(TASK STATEMENT): Which of the lines below include the word "Glossy"? Pull each one out.

Front-end code change data
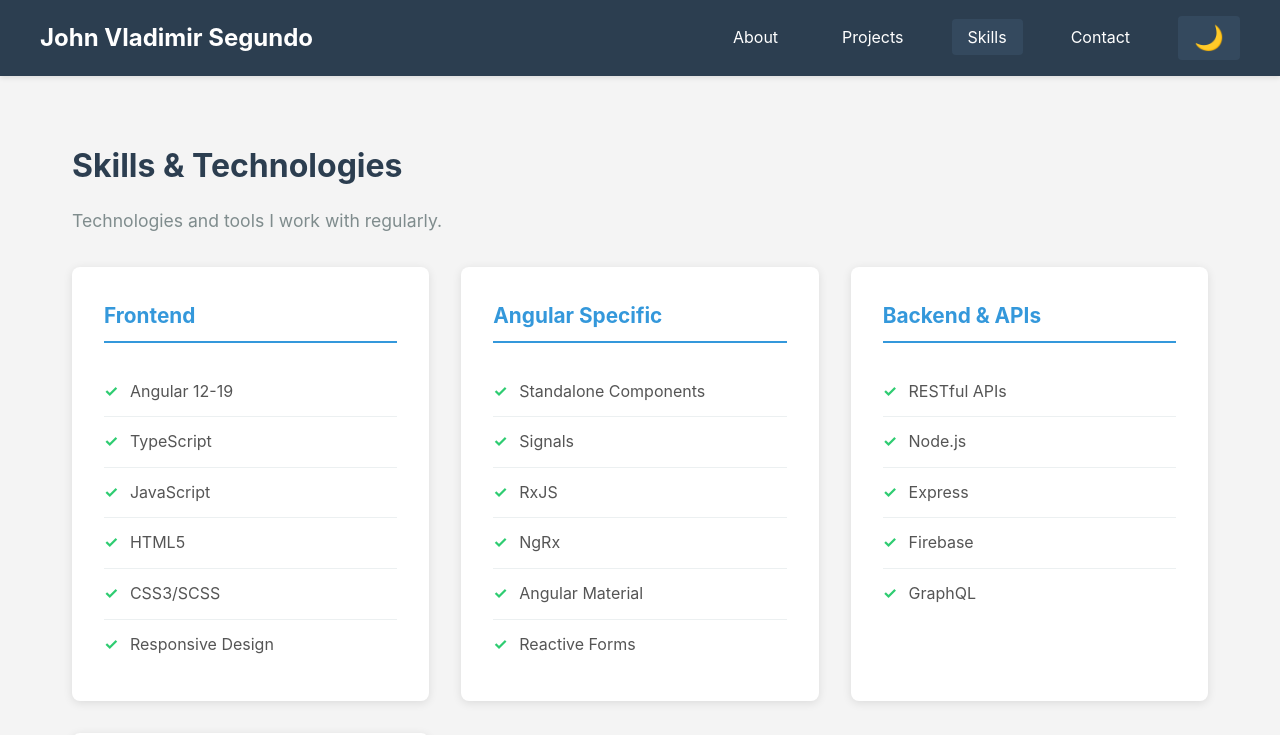
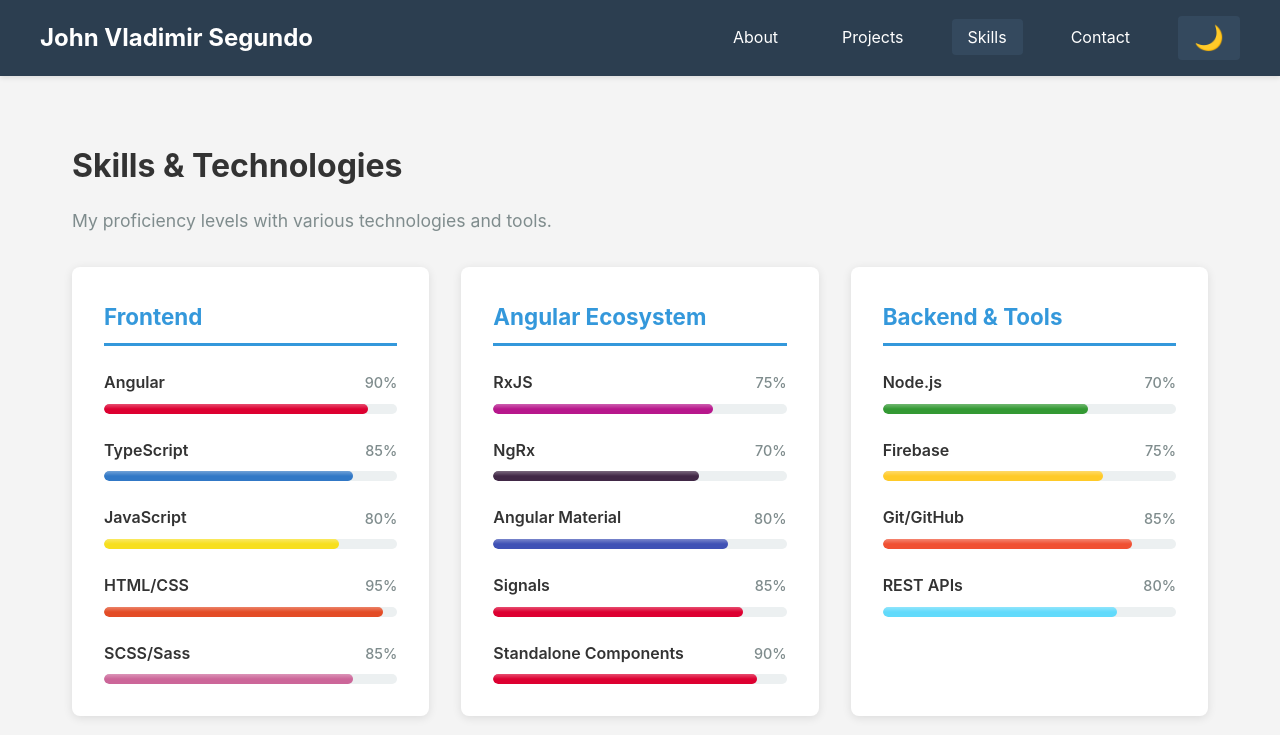
Before and after one commit to Jayvee316/my-portfolio, an Angular app: page /skills in a window 1280 px wide. Shown: the top 735 px of the page. Built offline with nearby package versions, Linux system fonts and the light colour scheme.

Commit message:
Feature 5: Skills Progress Bars
Animated progress bars
Custom colors for each skill
Glossy shine effect
Smooth animations
Organized by categories

```diff
--- a/src/app/components/skills/skills.html
+++ b/src/app/components/skills/skills.html
@@ -1,18 +1,32 @@
 <section class="skills-section">
   <h2>Skills & Technologies</h2>
   <p class="section-description">
-    Technologies and tools I work with regularly.
+    My proficiency levels with various technologies and tools.
   </p>
 
-  <div class="skills-grid">
+  <div class="skills-container">
     @for (category of skillCategories; track category.category) {
       <div class="skill-category">
         <h3>{{ category.category }}</h3>
-        <ul>
-          @for (skill of category.skills; track skill) {
-            <li>{{ skill }}</li>
+
+        <div class="skills-list">
+          @for (skill of category.skills; track skill.name) {
+            <div class="skill-item">
+              <div class="skill-header">
+                <span class="skill-name">{{ skill.name }}</span>
+                <span class="skill-percentage">{{ skill.level }}%</span>
+              </div>
+
+              <div class="progress-bar-container">
+                <div
+                  class="progress-bar"
+                  [style.width.%]="showProgress() ? skill.level : 0"
+                  [style.background-color]="skill.color">
+                </div>
+              </div>
+            </div>
           }
-        </ul>
+        </div>
       </div>
     }
   </div>
--- a/src/app/components/skills/skills.scss
+++ b/src/app/components/skills/skills.scss
@@ -3,7 +3,7 @@
 }
 
 h2 {
-  color: #2c3e50;
+  color: var(--text-color);
   font-size: 2rem;
   margin-bottom: 1rem;
 }
@@ -14,18 +14,18 @@ h2 {
   margin-bottom: 2rem;
 }
 
-.skills-grid {
+.skills-container {
   display: grid;
-  grid-template-columns: repeat(auto-fit, minmax(280px, 1fr));
+  grid-template-columns: repeat(auto-fit, minmax(350px, 1fr));
   gap: 2rem;
   margin-top: 2rem;
 }
 
 .skill-category {
-  background: white;
+  background: var(--card-bg);
   padding: 2rem;
   border-radius: 8px;
-  box-shadow: 0 2px 10px rgba(0,0,0,0.1);
+  box-shadow: 0 2px 10px var(--shadow);
   transition: transform 0.3s;
 
   &:hover {
@@ -36,30 +36,79 @@ h2 {
 .skill-category h3 {
   color: #3498db;
   margin: 0 0 1.5rem 0;
-  font-size: 1.3rem;
-  border-bottom: 2px solid #3498db;
+  font-size: 1.4rem;
+  border-bottom: 3px solid #3498db;
   padding-bottom: 0.5rem;
 }
 
-.skill-category ul {
-  list-style: none;
-  padding: 0;
-  margin: 0;
+.skills-list {
+  display: flex;
+  flex-direction: column;
+  gap: 1.5rem;
 }
 
-.skill-category li {
-  padding: 0.75rem 0;
-  color: #555;
-  border-bottom: 1px solid #ecf0f1;
+.skill-item {
+  display: flex;
+  flex-direction: column;
+  gap: 0.5rem;
+}
 
-  &:last-child {
-    border-bottom: none;
-  }
+.skill-header {
+  display: flex;
+  justify-content: space-between;
+  align-items: center;
+}
 
-  &:before {
-    content: "✓ ";
-    color: #2ecc71;
-    font-weight: bold;
-    margin-right: 0.5rem;
+.skill-name {
+  color: var(--text-color);
+  font-weight: 600;
+  font-size: 1rem;
+}
+
+.skill-percentage {
+  color: #7f8c8d;
+  font-size: 0.9rem;
+  font-weight: 500;
+}
+
+.progress-bar-container {
+  width: 100%;
+  height: 10px;
+  background: #ecf0f1;
+  border-radius: 10px;
+  overflow: hidden;
+  position: relative;
+}
+
+[data-theme="dark"] .progress-bar-container {
+  background: #444;
+}
+
+.progress-bar {
+  height: 100%;
+  border-radius: 10px;
+  transition: width 1.5s ease-out;
+  position: relative;
+
+  // Glossy shine effect
+  &::after {
+    content: '';
+    position: absolute;
+    top: 0;
+    left: 0;
+    width: 100%;
+    height: 50%;
+    background: linear-gradient(
+      to bottom,
+      rgba(255, 255, 255, 0.3),
+      transparent
+    );
+    border-radius: 10px 10px 0 0;
   }
 }
+
+@media (max-width: 768px) {
+  .skills-container {
+    grid-template-columns: 1fr;
+  }
+}
--- a/src/app/components/skills/skills.ts
+++ b/src/app/components/skills/skills.ts
@@ -1,8 +1,14 @@
-import { Component } from '@angular/core';
+import { Component, signal, effect } from '@angular/core';
+
+interface Skill {
+  name: string;
+  level: number; // 0-100
+  color: string;
+}
 
 interface SkillCategory {
   category: string;
-  skills: string[];
+  skills: Skill[];
 }
 
 @Component({
@@ -12,22 +18,47 @@ interface SkillCategory {
   styleUrl: './skills.scss'
 })
 export class Skills {
+  // Signal to trigger animations
+  showProgress = signal(false);
+
   skillCategories: SkillCategory[] = [
     {
       category: 'Frontend',
-      skills: ['Angular 12-19', 'TypeScript', 'JavaScript', 'HTML5', 'CSS3/SCSS', 'Responsive Design']
+      skills: [
+        { name: 'Angular', level: 90, color: '#dd0031' },
+        { name: 'TypeScript', level: 85, color: '#3178c6' },
+        { name: 'JavaScript', level: 80, color: '#f7df1e' },
+        { name: 'HTML/CSS', level: 95, color: '#e34c26' },
+        { name: 'SCSS/Sass', level: 85, color: '#cc6699' }
+      ]
     },
     {
-      category: 'Angular Specific',
-      skills: ['Standalone Components', 'Signals', 'RxJS', 'NgRx', 'Angular Material', 'Reactive Forms']
+      category: 'Angular Ecosystem',
+      skills: [
+        { name: 'RxJS', level: 75, color: '#b7178c' },
+        { name: 'NgRx', level: 70, color: '#412846' },
+        { name: 'Angular Material', level: 80, color: '#3f51b5' },
+        { name: 'Signals', level: 85, color: '#dd0031' },
+        { name: 'Standalone Components', level: 90, color: '#dd0031' }
+      ]
     },
     {
-      category: 'Backend & APIs',
-      skills: ['RESTful APIs', 'Node.js', 'Express', 'Firebase', 'GraphQL']
-    },
-    {
-      category: 'Tools & Others',
-      skills: ['Git/GitHub', 'VS Code', 'npm/yarn', 'Webpack', 'Jest', 'Jasmine']
+      category: 'Backend & Tools',
+      skills: [
+        { name: 'Node.js', level: 70, color: '#339933' },
+        { name: 'Firebase', level: 75, color: '#ffca28' },
+        { name: 'Git/GitHub', level: 85, color: '#f05032' },
+        { name: 'REST APIs', level: 80, color: '#61dafb' }
+      ]
     }
   ];
+
+  constructor() {
+    // Trigger animation after component loads
+    effect(() => {
+      setTimeout(() => {
+        this.showProgress.set(true);
+      }, 300);
+    });
+  }
 }
```
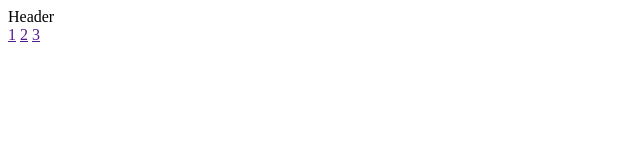
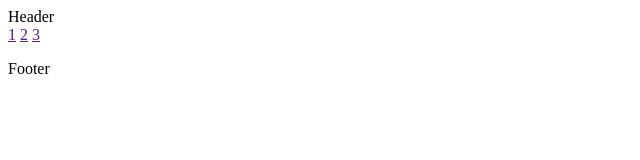
Before and after one commit to Valery2400/practiceGIT, a plain HTML site: page index.html in a window 1280 px wide. Shown: the full height of the page, 0-640 px from the left. Drawn offline with Linux system fonts and the light colour scheme.

Commit message:
add footer

```diff
--- a/index.html
+++ b/index.html
@@ -12,6 +12,8 @@
     <a href="">1</a>
     <a href="">2</a>
     <a href="">3</a>
-
+    <footer>
+        <p>Footer</p>
+    </footer>
 </body>
 </html>
```
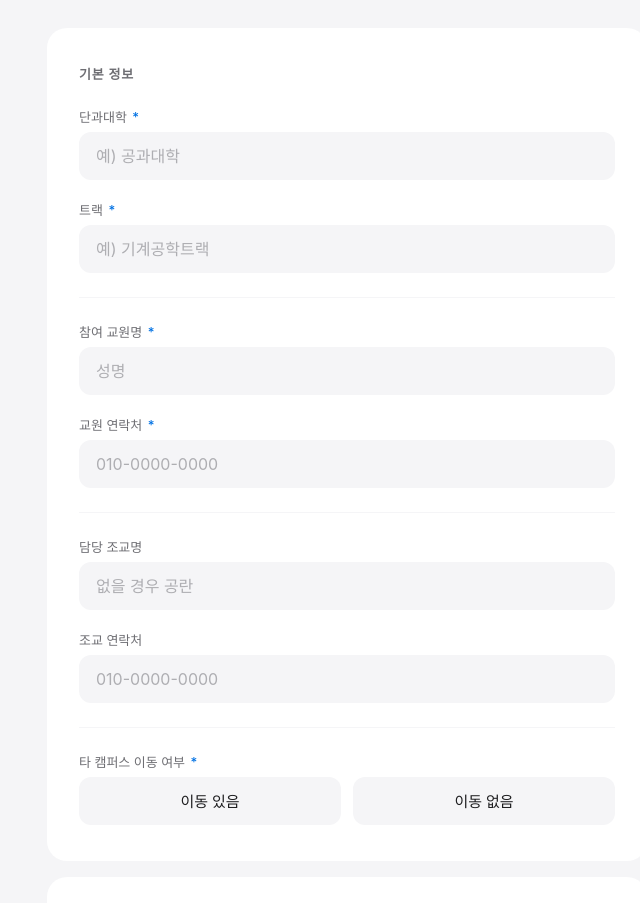
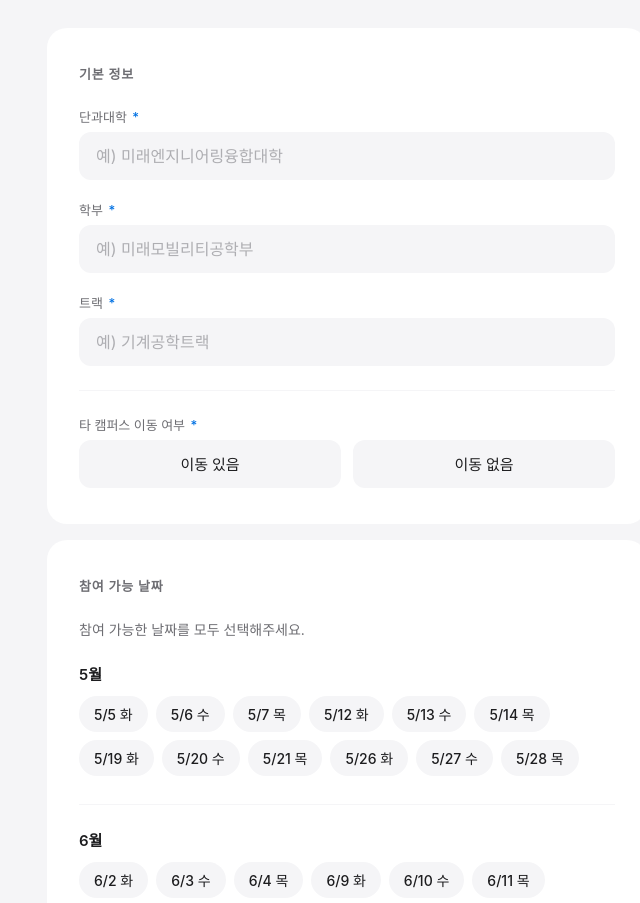
Before and after one commit to dragon2x/jinro-form-2026, a plain HTML site: page index.html in a window 1280 px wide. Shown: the part 320-1223 px from the top of the page, without its empty margins (293-933 px from the left). Drawn offline with Linux system fonts and the light colour scheme.

Commit message:
Update form fields: add department, remove professor/assistant fields

```diff
--- a/index.html
+++ b/index.html
@@ -324,36 +324,17 @@
 
         <div class="field">
           <label>단과대학 <span class="req">*</span></label>
-          <input type="text" name="college" placeholder="예) 공과대학" />
+          <input type="text" name="college" placeholder="예) 미래엔지니어링융합대학" />
+        </div>
+
+        <div class="field">
+          <label>학부 <span class="req">*</span></label>
+          <input type="text" name="department" placeholder="예) 미래모빌리티공학부" />
         </div>
 
         <div class="field">
           <label>트랙 <span class="req">*</span></label>
           <input type="text" name="track" placeholder="예) 기계공학트랙" />
-        </div>
-
-        <div class="divider"></div>
-
-        <div class="field">
-          <label>참여 교원명 <span class="req">*</span></label>
-          <input type="text" name="professorName" placeholder="성명" />
-        </div>
-
-        <div class="field">
-          <label>교원 연락처 <span class="req">*</span></label>
-          <input type="tel" name="professorPhone" placeholder="010-0000-0000" />
-        </div>
-
-        <div class="divider"></div>
-
-        <div class="field">
-          <label>담당 조교명</label>
-          <input type="text" name="assistantName" placeholder="없을 경우 공란" />
-        </div>
-
-        <div class="field">
-          <label>조교 연락처</label>
-          <input type="tel" name="assistantPhone" placeholder="010-0000-0000" />
         </div>
 
         <div class="divider"></div>
@@ -472,9 +453,8 @@
 
     const required = [
       { name: 'college', label: '단과대학' },
+      { name: 'department', label: '학부' },
       { name: 'track', label: '트랙' },
-      { name: 'professorName', label: '참여 교원명' },
-      { name: 'professorPhone', label: '교원 연락처' },
     ];
 
     for (const field of required) {
@@ -499,11 +479,8 @@
     const data = {
       timestamp: new Date().toLocaleString('ko-KR'),
       college: form.elements['college'].value.trim(),
+      department: form.elements['department'].value.trim(),
       track: form.elements['track'].value.trim(),
-      professorName: form.elements['professorName'].value.trim(),
-      professorPhone: form.elements['professorPhone'].value.trim(),
-      assistantName: form.elements['assistantName'].value.trim(),
-      assistantPhone: form.elements['assistantPhone'].value.trim(),
       otherCampus: campusVal.value,
       dates_may: getChecked('dates_may'),
       dates_jun: getChecked('dates_jun'),
```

(RESPONSE AREA):
Glossy shine effect
+  // Glossy shine effect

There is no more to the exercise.